In an unexpected maneuver, Senate Democrats signaled that they would add the student loan reform bill to the reconciliation package being prepped for the health care bill. While the House may have to pass the Senate bill fully and have it signed by the President before moving to a reconciliation fix, this sweetener – providing college affordability for hundreds of thousands of students in their districts and ending subsidies for big banks – may make it worth their while to move forward.
The move would create a potential double victory for President Obama, who has championed both causes as among domestic priorities. And Senate Majority Whip Richard Durbin (D-Ill.) said Thursday, “There was a stronger feeling for including” the education proposal. Some senators disagreed with the strategy, Durbin said, adding that a final decision has yet to be reached.
Under the student loan proposal, subsidies that now support private lenders would be shifted to other student assistance programs, including Pell Grants for families struggling to afford college tuition. “Some of the things accomplished here are really going to help a lot of people across America,” Durbin said.
Senate Budget Chairman Kent Conrad (D-N.D.) had been one of the chief opponents of the maneuver, for fear that it would provoke procedural challenges from Republicans. But he said the Senate parliamentarian had suggested in a preliminary ruling that combining the bills could work, provided Senate Democrats strike the right balance on cost.
“I’d say yes, we’re leaning toward it,” Conrad said.
There was a caveat, with Conrad saying that the bill “would have to be pared down” before moving forward. I don’t know quite what that means, but it could mean that the Sallie Mae counter-proposal would be included, not the original SAFRA bill. But the details would matter here; the Sallie Mae version might not even save the kind of money necessary for inclusion in reconciliation, while the SAFRA bill has already been scored. I’d call this a qualified victory for students at this point.
The House Budget Committee apparently will prep a reconciliation bill starting Monday, so things are moving forward pretty fast. The key element, of course: getting the votes.

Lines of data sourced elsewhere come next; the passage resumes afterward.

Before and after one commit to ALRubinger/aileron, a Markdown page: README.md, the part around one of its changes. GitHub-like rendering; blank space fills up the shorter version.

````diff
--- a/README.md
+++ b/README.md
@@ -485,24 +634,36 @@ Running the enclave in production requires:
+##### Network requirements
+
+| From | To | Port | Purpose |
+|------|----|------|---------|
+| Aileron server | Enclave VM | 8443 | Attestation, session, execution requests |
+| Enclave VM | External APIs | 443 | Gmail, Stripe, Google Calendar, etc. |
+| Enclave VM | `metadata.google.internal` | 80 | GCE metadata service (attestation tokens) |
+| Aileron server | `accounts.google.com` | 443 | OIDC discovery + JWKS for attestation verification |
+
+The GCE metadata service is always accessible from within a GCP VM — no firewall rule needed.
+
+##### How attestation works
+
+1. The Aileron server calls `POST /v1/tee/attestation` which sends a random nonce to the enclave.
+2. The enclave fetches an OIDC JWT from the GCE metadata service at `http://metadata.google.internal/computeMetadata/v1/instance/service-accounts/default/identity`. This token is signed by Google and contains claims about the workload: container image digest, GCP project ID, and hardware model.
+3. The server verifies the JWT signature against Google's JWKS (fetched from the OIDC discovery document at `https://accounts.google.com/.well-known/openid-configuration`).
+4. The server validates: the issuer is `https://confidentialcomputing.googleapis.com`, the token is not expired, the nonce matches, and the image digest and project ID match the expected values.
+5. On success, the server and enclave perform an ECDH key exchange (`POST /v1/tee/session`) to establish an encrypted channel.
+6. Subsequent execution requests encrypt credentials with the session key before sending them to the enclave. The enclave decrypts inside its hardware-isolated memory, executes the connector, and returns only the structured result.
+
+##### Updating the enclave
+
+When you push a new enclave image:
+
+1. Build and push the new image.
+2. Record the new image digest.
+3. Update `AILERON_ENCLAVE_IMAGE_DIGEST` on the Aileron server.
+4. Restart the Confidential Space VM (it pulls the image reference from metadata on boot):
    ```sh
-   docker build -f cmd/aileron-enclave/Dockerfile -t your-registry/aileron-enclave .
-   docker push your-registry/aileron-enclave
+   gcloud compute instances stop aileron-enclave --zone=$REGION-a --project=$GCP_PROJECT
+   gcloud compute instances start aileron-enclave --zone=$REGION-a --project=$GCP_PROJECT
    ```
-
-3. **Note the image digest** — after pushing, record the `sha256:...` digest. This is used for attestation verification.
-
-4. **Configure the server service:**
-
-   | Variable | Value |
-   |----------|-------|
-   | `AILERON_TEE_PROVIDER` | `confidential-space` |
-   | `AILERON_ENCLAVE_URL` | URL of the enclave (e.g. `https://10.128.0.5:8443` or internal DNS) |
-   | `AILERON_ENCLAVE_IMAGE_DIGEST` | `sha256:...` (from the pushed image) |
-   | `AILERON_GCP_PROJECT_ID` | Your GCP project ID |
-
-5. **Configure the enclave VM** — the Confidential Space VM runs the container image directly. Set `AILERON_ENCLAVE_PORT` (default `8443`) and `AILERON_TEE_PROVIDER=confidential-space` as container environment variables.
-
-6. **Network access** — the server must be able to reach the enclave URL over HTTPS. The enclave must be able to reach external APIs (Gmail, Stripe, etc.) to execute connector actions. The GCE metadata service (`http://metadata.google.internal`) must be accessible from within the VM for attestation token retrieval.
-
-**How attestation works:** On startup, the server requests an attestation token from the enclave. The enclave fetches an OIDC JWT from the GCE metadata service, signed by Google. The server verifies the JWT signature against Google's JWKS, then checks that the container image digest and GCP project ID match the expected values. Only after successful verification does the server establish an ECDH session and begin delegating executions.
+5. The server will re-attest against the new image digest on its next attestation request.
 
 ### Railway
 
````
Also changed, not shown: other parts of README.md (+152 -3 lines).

UPDATE: Politico got a different sense of things, saying that the decision on student loans remained unsettled.